I actually really liked the way the author used historical documents, especially correspondence, to justify inference about the way people were feeling, but to each their own!

I hope you enjoy it as much as I did smile


(Outlandish Lit) #11

Wait, I was JUST talking to someone about how I want a book about the Dyatlov Pass Incident. I just want to know the truth!! Best guesses are probably adequate, though, so I'll definitely be checking out Dead Mountain! Thanks for bringing it to my attention!


(Outlandish Lit) #12

I don't read a lot of nonfiction, but when I do I tend to lean toward memoirs or funny essays. What I just started reading, though, is called I'm Sorry to Think I Have Raised a Timid Son by Kent Russell (author Karen Russell's brother). He hung out with a bunch of different like hyper-masculine groups/people such as Juggalos or a dude who trains his body to tolerate snake poison. Then he wrote essays about his experiences. So far it seems like a really fascinating look into American masculinity!


(Jennifer D.) #13

I began reading Liar, Temptress, Soldier, Spy last night. So far, I am enjoying it a lot!


(Jennifer D.) #14

Right now, I am reading Thirteen Ways of Looking at the Novel, by Jane Smiley. It's interesting, but I feel like I am doing a lot of sifting to get to the little gems.


(Jennifer D.) #15

This was a really great read! I enjoyed it a lot, and it's clear Abbott did wonderful research in creating this book.


(Jennifer D.) #16

Okay, so I have been experiencing a bit of love-hate reading with 13 Ways of Looking at the Novel, by Jane Smiley. While there are definitely some gems in the book, there is a whole lot of stuff to slog through to get to the good stuff. At moments, too, Smiley seems to insert herself in ways that I feel are inappropriate.

Has anyone read this book?


(Mock Turtle) #17

I have not traditionally been an eager reader of nonfiction, for the most part. Now that I run a book discussion group at the library where I work, I end up reading at least 11 NF titles a year, since we strictly alternate between fiction and nonfiction, month to month. Right now I am reading -- and LOVING -- The End of Your Life Book Club, the group's May selection from a list I gave them of books about books and reading. It's fluid in style, tells a story, and the topic speaks to me -- all qualities that make a nonfiction book more palatable to those of us with a pro-fiction bias.


(Jennifer D.) #18

this is great to hear, mock_turtle! i have Schwalbe's book on my shelf! i am so glad you are enjoying the read.


(Alice Fan) #19

I don't read NonFiction that often at all, but I've been on a crazy non-fic kick recently because I've reignited my love of U.S. Revolutionary History.

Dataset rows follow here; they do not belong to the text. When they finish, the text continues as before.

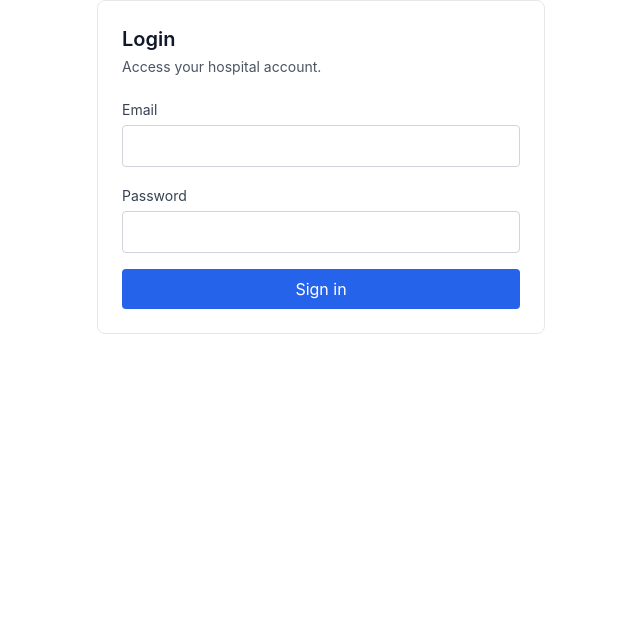
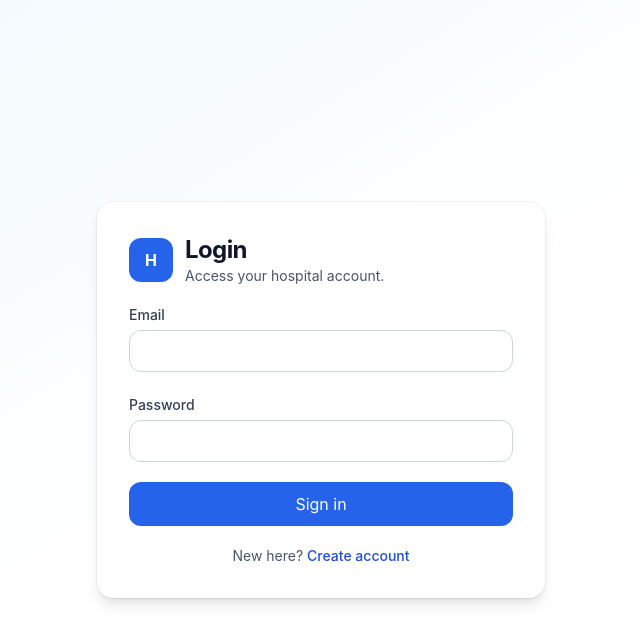
Before and after one commit to SLIIT-Group-projects/SLIIT-CTSE-ASSIGNMENT-01, a React (Create React App) app in the folder frontend/: page /login in a window 1280 px wide. Shown: the top 644 px of the page, without its empty margins (319-959 px from the left). Built offline with nearby package versions, Linux system fonts and the light colour scheme; no server answers.

Commit message:
tailwind connected

```diff
--- a/frontend/src/index.css
+++ b/frontend/src/index.css
@@ -2,6 +2,10 @@
 @tailwind components;
 @tailwind utilities;
 
+@layer base {
+  html {
+    height: 100%;
+  }
   body {
     margin: 0;
     font-family: -apple-system, BlinkMacSystemFont, 'Segoe UI', 'Roboto', 'Oxygen',
@@ -9,6 +13,8 @@ body {
       sans-serif;
     -webkit-font-smoothing: antialiased;
     -moz-osx-font-smoothing: grayscale;
+    @apply bg-slate-50 text-slate-900;
+  }
 }
 
 code {
--- a/frontend/src/pages/LoginPage.jsx
+++ b/frontend/src/pages/LoginPage.jsx
@@ -23,17 +23,23 @@ export default function LoginPage() {
   }
 
   return (
-    <div className="max-w-md mx-auto bg-white border border-gray-200 rounded-lg p-6">
-      <h1 className="text-xl font-semibold text-gray-900 mb-1">Login</h1>
-      <p className="text-sm text-gray-600 mb-5">Access your hospital account.</p>
+    <div className="min-h-screen flex items-center justify-center p-6 bg-gradient-to-br from-sky-50 via-white to-white">
+      <div className="w-full max-w-md bg-white shadow-lg ring-1 ring-slate-900/5 rounded-2xl p-8">
+        <div className="flex items-center gap-3 mb-4">
+          <div className="h-11 w-11 rounded-xl bg-blue-600 text-white flex items-center justify-center font-bold">H</div>
+          <div>
+            <h1 className="text-2xl font-bold tracking-tight text-slate-900">Login</h1>
+            <p className="text-sm text-slate-600">Access your hospital account.</p>
+          </div>
+        </div>
 
-      {error ? <div className="mb-4 text-sm text-red-700">{error}</div> : null}
+        {error ? <div className="mb-4 text-sm text-red-700 bg-red-50 border border-red-200 px-3 py-2 rounded">{error}</div> : null}
 
-      <form onSubmit={onSubmit} className="space-y-4">
+        <form onSubmit={onSubmit} className="space-y-5">
           <div>
-          <label className="text-sm text-gray-700">Email</label>
+            <label className="text-sm font-medium text-slate-700">Email</label>
             <input
-            className="mt-1 w-full border border-gray-300 rounded px-3 py-2"
+              className="mt-1 w-full border border-slate-300 rounded-xl px-3 py-2.5 text-sm text-slate-900 outline-none focus:ring-2 focus:ring-blue-500 focus:border-blue-500"
               value={email}
               onChange={(e) => setEmail(e.target.value)}
               type="email"
@@ -42,9 +48,9 @@ export default function LoginPage() {
             />
           </div>
           <div>
-          <label className="text-sm text-gray-700">Password</label>
+            <label className="text-sm font-medium text-slate-700">Password</label>
             <input
-            className="mt-1 w-full border border-gray-300 rounded px-3 py-2"
+              className="mt-1 w-full border border-slate-300 rounded-xl px-3 py-2.5 text-sm text-slate-900 outline-none focus:ring-2 focus:ring-blue-500 focus:border-blue-500"
               value={password}
               onChange={(e) => setPassword(e.target.value)}
               type="password"
@@ -52,13 +58,22 @@ export default function LoginPage() {
               required
             />
           </div>
+
           <button
-          className="w-full bg-blue-600 text-white py-2 rounded hover:bg-blue-700"
+            className="w-full bg-blue-600 text-white py-2.5 rounded-xl hover:bg-blue-700 focus:outline-none focus:ring-2 focus:ring-blue-500 focus:ring-offset-2 disabled:opacity-50"
             type="submit"
           >
             Sign in
           </button>
         </form>
+
+        <div className="mt-5 text-center text-sm text-slate-600">
+          New here?{" "}
+          <a className="text-blue-700 hover:text-blue-800 font-medium" href="/register">
+            Create account
+          </a>
+        </div>
+      </div>
     </div>
   );
 }
--- a/frontend/src/pages/RegisterPage.jsx
+++ b/frontend/src/pages/RegisterPage.jsx
@@ -27,22 +27,33 @@ export default function RegisterPage() {
   }
 
   return (
-    <div className="max-w-md mx-auto bg-white border border-gray-200 rounded-lg p-6">
-      <h1 className="text-xl font-semibold text-gray-900 mb-1">Register</h1>
-      <p className="text-sm text-gray-600 mb-5">Create your account for the hospital system.</p>
+    <div className="min-h-screen flex items-center justify-center p-6 bg-gradient-to-br from-sky-50 via-white to-white">
+      <div className="w-full max-w-md bg-white shadow-lg ring-1 ring-slate-900/5 rounded-2xl p-8">
+        <div className="flex items-center gap-3 mb-4">
+          <div className="h-11 w-11 rounded-xl bg-blue-600 text-white flex items-center justify-center font-bold">H</div>
+          <div>
+            <h1 className="text-2xl font-bold tracking-tight text-slate-900">Register</h1>
+            <p className="text-sm text-slate-600">Create your account for the hospital system.</p>
+          </div>
+        </div>
 
-      {error ? <div className="mb-4 text-sm text-red-700">{error}</div> : null}
-      {success ? <div className="mb-4 text-sm text-green-700">{success}</div> : null}
+        {error ? <div className="mb-4 text-sm text-red-700 bg-red-50 border border-red-200 px-3 py-2 rounded">{error}</div> : null}
+        {success ? <div className="mb-4 text-sm text-green-700 bg-green-50 border border-green-200 px-3 py-2 rounded">{success}</div> : null}
 
-      <form onSubmit={onSubmit} className="space-y-4">
+        <form onSubmit={onSubmit} className="space-y-5">
           <div>
-          <label className="text-sm text-gray-700">Name</label>
-          <input className="mt-1 w-full border border-gray-300 rounded px-3 py-2" value={name} onChange={(e) => setName(e.target.value)} required />
+            <label className="text-sm font-medium text-slate-700">Name</label>
+            <input
+              className="mt-1 w-full border border-slate-300 rounded-xl px-3 py-2.5 text-sm text-slate-900 outline-none focus:ring-2 focus:ring-blue-500 focus:border-blue-500"
+              value={name}
+              onChange={(e) => setName(e.target.value)}
+              required
+            />
           </div>
           <div>
-          <label className="text-sm text-gray-700">Email</label>
+            <label className="text-sm font-medium text-slate-700">Email</label>
             <input
-            className="mt-1 w-full border border-gray-300 rounded px-3 py-2"
+              className="mt-1 w-full border border-slate-300 rounded-xl px-3 py-2.5 text-sm text-slate-900 outline-none focus:ring-2 focus:ring-blue-500 focus:border-blue-500"
               value={email}
               onChange={(e) => setEmail(e.target.value)}
               type="email"
@@ -51,8 +62,13 @@ export default function RegisterPage() {
             />
           </div>
           <div>
-          <label className="text-sm text-gray-700">Role</label>
-          <select className="mt-1 w-full border border-gray-300 rounded px-3 py-2" value={role} onChange={(e) => setRole(e.target.value)} required>
+            <label className="text-sm font-medium text-slate-700">Role</label>
+            <select
+              className="mt-1 w-full border border-slate-300 rounded-xl px-3 py-2.5 text-sm text-slate-900 outline-none focus:ring-2 focus:ring-blue-500 focus:border-blue-500"
+              value={role}
+              onChange={(e) => setRole(e.target.value)}
+              required
+            >
               {roles.map((r) => (
                 <option key={r} value={r}>
                   {r}
@@ -61,9 +77,9 @@ export default function RegisterPage() {
             </select>
           </div>
           <div>
-          <label className="text-sm text-gray-700">Password</label>
+            <label className="text-sm font-medium text-slate-700">Password</label>
             <input
-            className="mt-1 w-full border border-gray-300 rounded px-3 py-2"
+              className="mt-1 w-full border border-slate-300 rounded-xl px-3 py-2.5 text-sm text-slate-900 outline-none focus:ring-2 focus:ring-blue-500 focus:border-blue-500"
               value={password}
               onChange={(e) => setPassword(e.target.value)}
               type="password"
@@ -71,10 +87,22 @@ export default function RegisterPage() {
               required
             />
           </div>
-        <button className="w-full bg-blue-600 text-white py-2 rounded hover:bg-blue-700" type="submit">
+
+          <button
+            className="w-full bg-blue-600 text-white py-2.5 rounded-xl hover:bg-blue-700 focus:outline-none focus:ring-2 focus:ring-blue-500 focus:ring-offset-2 disabled:opacity-50"
+            type="submit"
+          >
             Create account
           </button>
         </form>
+
+        <div className="mt-5 text-center text-sm text-slate-600">
+          Already have an account?{" "}
+          <a className="text-blue-700 hover:text-blue-800 font-medium" href="/login">
+            Sign in
+          </a>
+        </div>
+      </div>
     </div>
   );
 }
```
Lines whose indentation alone changed are shown as unchanged.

I'm currently working my way through a re-read of Ron Chernow's excellent biography of Alexander Hamilton (He's my favorite! smiley ) and reading Alexander Rose's Washington's Spies, which is the book AMC's show TURN is based on.


(Ezra Freelove) #20

At present I am reading The Immortal Life of Henrietta Lacks by Rebecca Skloot. The contributions a biopsy of cancerous cells who have been preserved in cultures to science is quite amazing. Of course, the shameful approach of doctors to patients at the time was depressing.

Next up, I hope to read Packing for Mars: The Curious Science of Life in the Void by Mary Roach. (I see it in the Riffle list of books, but I get a 404 error when I try to visit it.) A friend is a Mars One candidate.